## Solving the Differential Equation: (x^2 + y^2 - 5)dx - (y + xy)dy = 0

This article will explore the solution to the differential equation:

**(x^2 + y^2 - 5)dx - (y + xy)dy = 0**

This is a first-order, non-linear differential equation.
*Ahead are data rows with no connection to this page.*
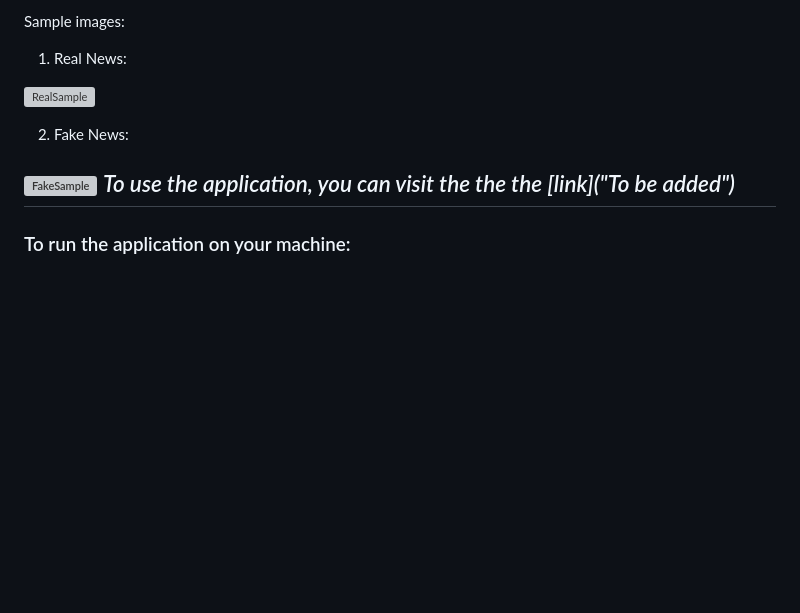
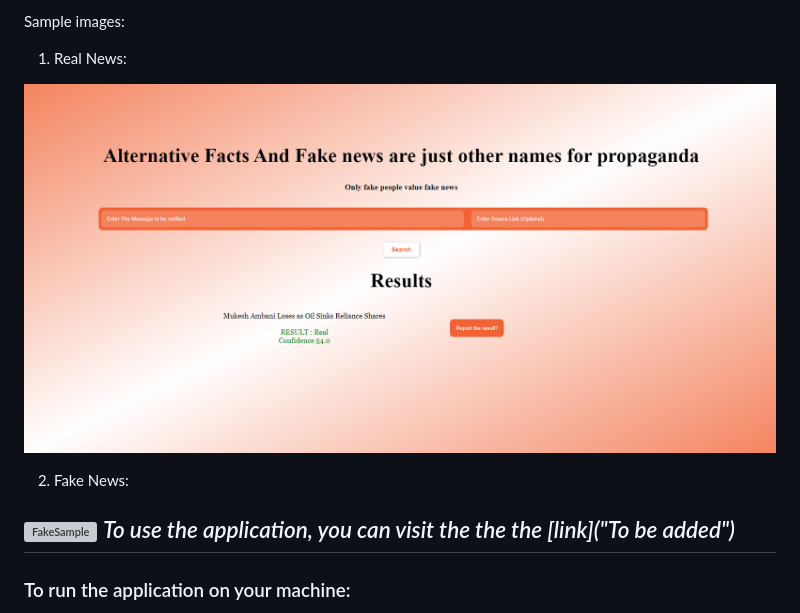
Before and after one commit to deepme987/FakeNewsVerification, a Markdown page: README.md, the part around the change printed below. GitHub-like rendering; pictures changed too: Samples/Real_sample.png (added); blank space fills up the shorter version; grey boxes are pictures that could not be loaded.

```diff
--- a/README.md
+++ b/README.md
@@ -5,7 +5,7 @@ Fake News Verification is a simple tool that can be used to quickly check a news
 Sample images:
 1. Real News:
 
-![RealSample](Samples/Real.png "Real Sample")
+![RealSample](Samples/Real_sample.png "Real Sample")
 
 2. Fake News:
 
```
Also changed, not shown: other parts of README.md (+1 -1 lines), 3 other files.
We can solve this equation by utilizing the method of **exact differential equations**.

### 1. Identifying an Exact Differential Equation

A differential equation of the form M(x, y)dx + N(x, y)dy = 0 is considered exact if:

∂M/∂y = ∂N/∂x

In our case, M(x, y) = x^2 + y^2 - 5 and N(x, y) = -(y + xy). Let's calculate the partial derivatives:

∂M/∂y = 2y ∂N/∂x = -y

Since ∂M/∂y ≠ ∂N/∂x, the given equation is **not exact**.

### 2. Finding an Integrating Factor

We can convert the given equation into an exact one by multiplying it with an **integrating factor**.

To find the integrating factor, we can utilize the following formula:

μ(x) = exp(∫(∂N/∂x - ∂M/∂y)/M dx)

In our case:

μ(x) = exp(∫(-y - 2y)/(x^2 + y^2 - 5) dx) = exp(∫(-3y)/(x^2 + y^2 - 5) dx)

The integral in the exponent does not have a simple solution. However, if we observe that the expression in the denominator (x^2 + y^2 - 5) is similar to the expression in M(x, y), we can try a different approach. Let's assume the integrating factor is of the form μ(y) instead of μ(x).

μ(y) = exp(∫(∂M/∂y - ∂N/∂x)/N dy) = exp(∫(2y + y)/(y + xy) dy) = exp(∫(3y)/(y + xy) dy) = exp(∫(3)/(1 + x) dy) = **(1 + x)^3**

Now, multiplying the original equation with this integrating factor:

(1 + x)^3 * ((x^2 + y^2 - 5)dx - (y + xy)dy) = 0

This equation is now exact since:

∂[(1 + x)^3 * (x^2 + y^2 - 5)]/∂y = 2y(1 + x)^3 ∂[-(1 + x)^3 * (y + xy)]/∂x = 2y(1 + x)^3

### 3. Solving the Exact Equation

Since the equation is exact, we can find a solution by integrating M(x, y) with respect to x and N(x, y) with respect to y.

∫[(1 + x)^3 * (x^2 + y^2 - 5)] dx = ∫[-(1 + x)^3 * (y + xy)] dy

After integrating, we get:

(1/4)(1 + x)^4 + (1/2)y^2(1 + x)^3 - 5(1 + x)^3 = - (1/2)y^2(1 + x)^3 + C

Simplifying and rearranging, we get the final solution:

**(1/4)(1 + x)^4 + y^2(1 + x)^3 - 5(1 + x)^3 = C**

Where C is the constant of integration.

### Conclusion

We successfully solved the non-linear differential equation (x^2 + y^2 - 5)dx - (y + xy)dy = 0 by utilizing the method of exact differential equations. We found that the equation was not exact initially but became exact after multiplying it with the integrating factor (1 + x)^3. The final solution to the equation is **(1/4)(1 + x)^4 + y^2(1 + x)^3 - 5(1 + x)^3 = C**. This solution represents a family of curves in the xy-plane.